Listeria monocytogenes (Lm)-based vaccines stimulate both innate and adaptive immunity. ANZ-100 is a live-attenuated Lm strain (Lm ΔactA/ΔinlB). Uptake by phagocytes in the liver results in local inflammatory responses, and activation and recruitment of NK and T cells, in association with increased survival of mice bearing hepatic metastases. The Lm ΔactA/ΔinlB strain, engineered to express human mesothelin (CRS-207), a tumor-associated antigen expressed by a variety of tumors, induces mesothelin-specific T cell responses against mesothelin-expressing murine tumors. These two Phase 1 studies test ANZ-100 and CRS-207 in subjects with liver metastases and mesothelin-expressing cancers, respectively.
A single intravenous injection of ANZ-100 was evaluated in a dose escalation study in subjects with liver metastases. Nine subjects received 1×106, 3×107, or 3×108 colony forming units [cfu]. CRS-207 was evaluated in a dose-escalation study in subjects with mesothelioma, lung, pancreatic or ovarian cancers. 17 subjects received up to 4 doses of 1×108, 3×108, 1×109, or 1×1010 cfu.
A single infusion of ANZ-100 was well tolerated to the maximum planned dose. Adverse events included transient laboratory abnormalities and symptoms associated with cytokine release. Multiple infusions of CRS-207 were well tolerated up to 1×109 cfu, the determined maximum tolerated dose.
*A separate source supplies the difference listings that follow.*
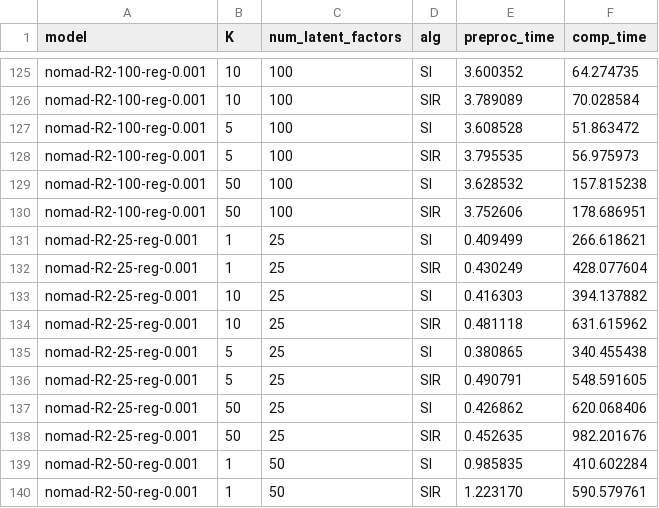
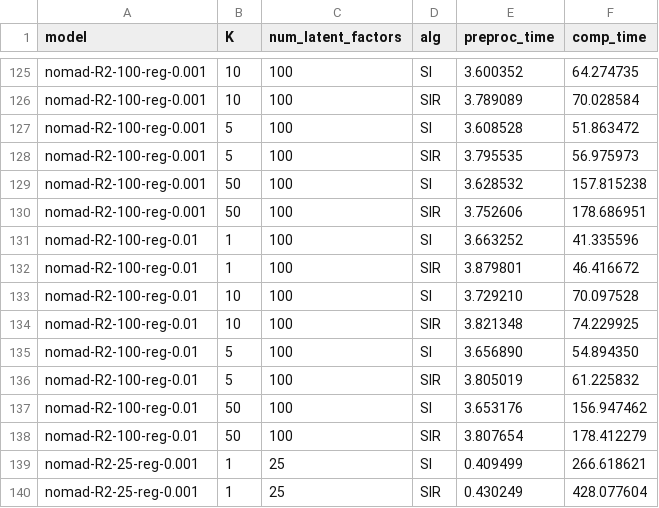
Before and after one commit to stanford-futuredata/optimus-maximus, a CSV file: plots/timing-results/fexipro-orig-timing.csv, drawn as a sheet; only a part is shown, gaps mark what is left out; the shorter side is filled out with more unchanged rows; the diff names each change by its address in the sheet, - before the commit and + after, or states it on an @@ line.

Commit message:
more FEXIPRO timing results, correct nomad-R2-100 reg, Raiders6

```diff
--- a/plots/timing-results/fexipro-orig-timing.csv
+++ b/plots/timing-results/fexipro-orig-timing.csv
+row 131: nomad-R2-100-reg-0.01 | 1 | 100 | SI | 3.663252 | 41.335596
+row 132: nomad-R2-100-reg-0.01 | 1 | 100 | SIR | 3.879801 | 46.416672
+row 133: nomad-R2-100-reg-0.01 | 10 | 100 | SI | 3.729210 | 70.097528
+row 134: nomad-R2-100-reg-0.01 | 10 | 100 | SIR | 3.821348 | 74.229925
+row 135: nomad-R2-100-reg-0.01 | 5 | 100 | SI | 3.656890 | 54.894350
+row 136: nomad-R2-100-reg-0.01 | 5 | 100 | SIR | 3.805019 | 61.225832
+row 137: nomad-R2-100-reg-0.01 | 50 | 100 | SI | 3.653176 | 156.947462
+row 138: nomad-R2-100-reg-0.01 | 50 | 100 | SIR | 3.807654 | 178.412279
```
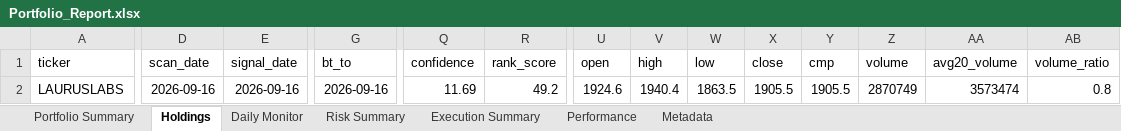
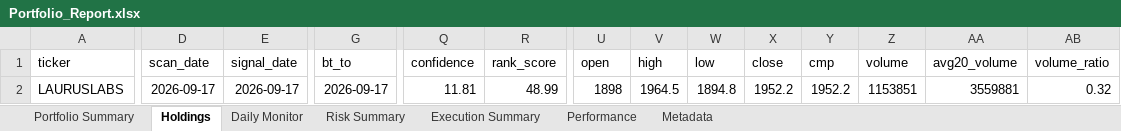
Before and after one commit to PavanSaiNekkala/Scanner, an Excel workbook: scanner_monitor/reports/latest/Portfolio_Report.xlsx, sheet Holdings, drawn as a sheet; only a part is shown, gaps mark what is left out; values as stored, in another font and other column widths than the file's, no borders; the diff covers the shown part only; the diff names each change by its address in the sheet, - before the commit and + after, or states it on an @@ line.

```diff
--- a/scanner_monitor/reports/latest/Portfolio_Report.xlsx (sheet Holdings)
+++ b/scanner_monitor/reports/latest/Portfolio_Report.xlsx (sheet Holdings)
-D2 (scan_date): 2026-09-16
+D2 (scan_date): 2026-09-17
-E2 (signal_date): 2026-09-16
+E2 (signal_date): 2026-09-17
-G2 (bt_to): 2026-09-16
+G2 (bt_to): 2026-09-17
-Q2 (confidence): 11.69
+Q2 (confidence): 11.81
-R2 (rank_score): 49.2
+R2 (rank_score): 48.99
-U2 (open): 1924.6
+U2 (open): 1898
-V2 (high): 1940.4
+V2 (high): 1964.5
-W2 (low): 1863.5
+W2 (low): 1894.8
-X2 (close): 1905.5
+X2 (close): 1952.2
-Y2 (cmp): 1905.5
+Y2 (cmp): 1952.2
-Z2 (volume): 2870749
+Z2 (volume): 1153851
-AA2 (avg20_volume): 3573474
+AA2 (avg20_volume): 3559881
-AB2 (volume_ratio): 0.8
+AB2 (volume_ratio): 0.32
```
Also changed, not shown: 100 edited cells elsewhere in this sheet, sheet Daily Monitor, sheet Risk Summary, sheet Metadata, 14 other files.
Immune activation was observed for both ANZ-100 and CRS-207 as measured by serum cytokine/chemokine levels and NK cell activation. In the CRS-207 study, Listeriolysin O and mesothelin-specific T cell responses were detected and 37% of subjects lived ≥ 15 months.
ANZ-100 and CRS-207 administration was safe and resulted in immune activation.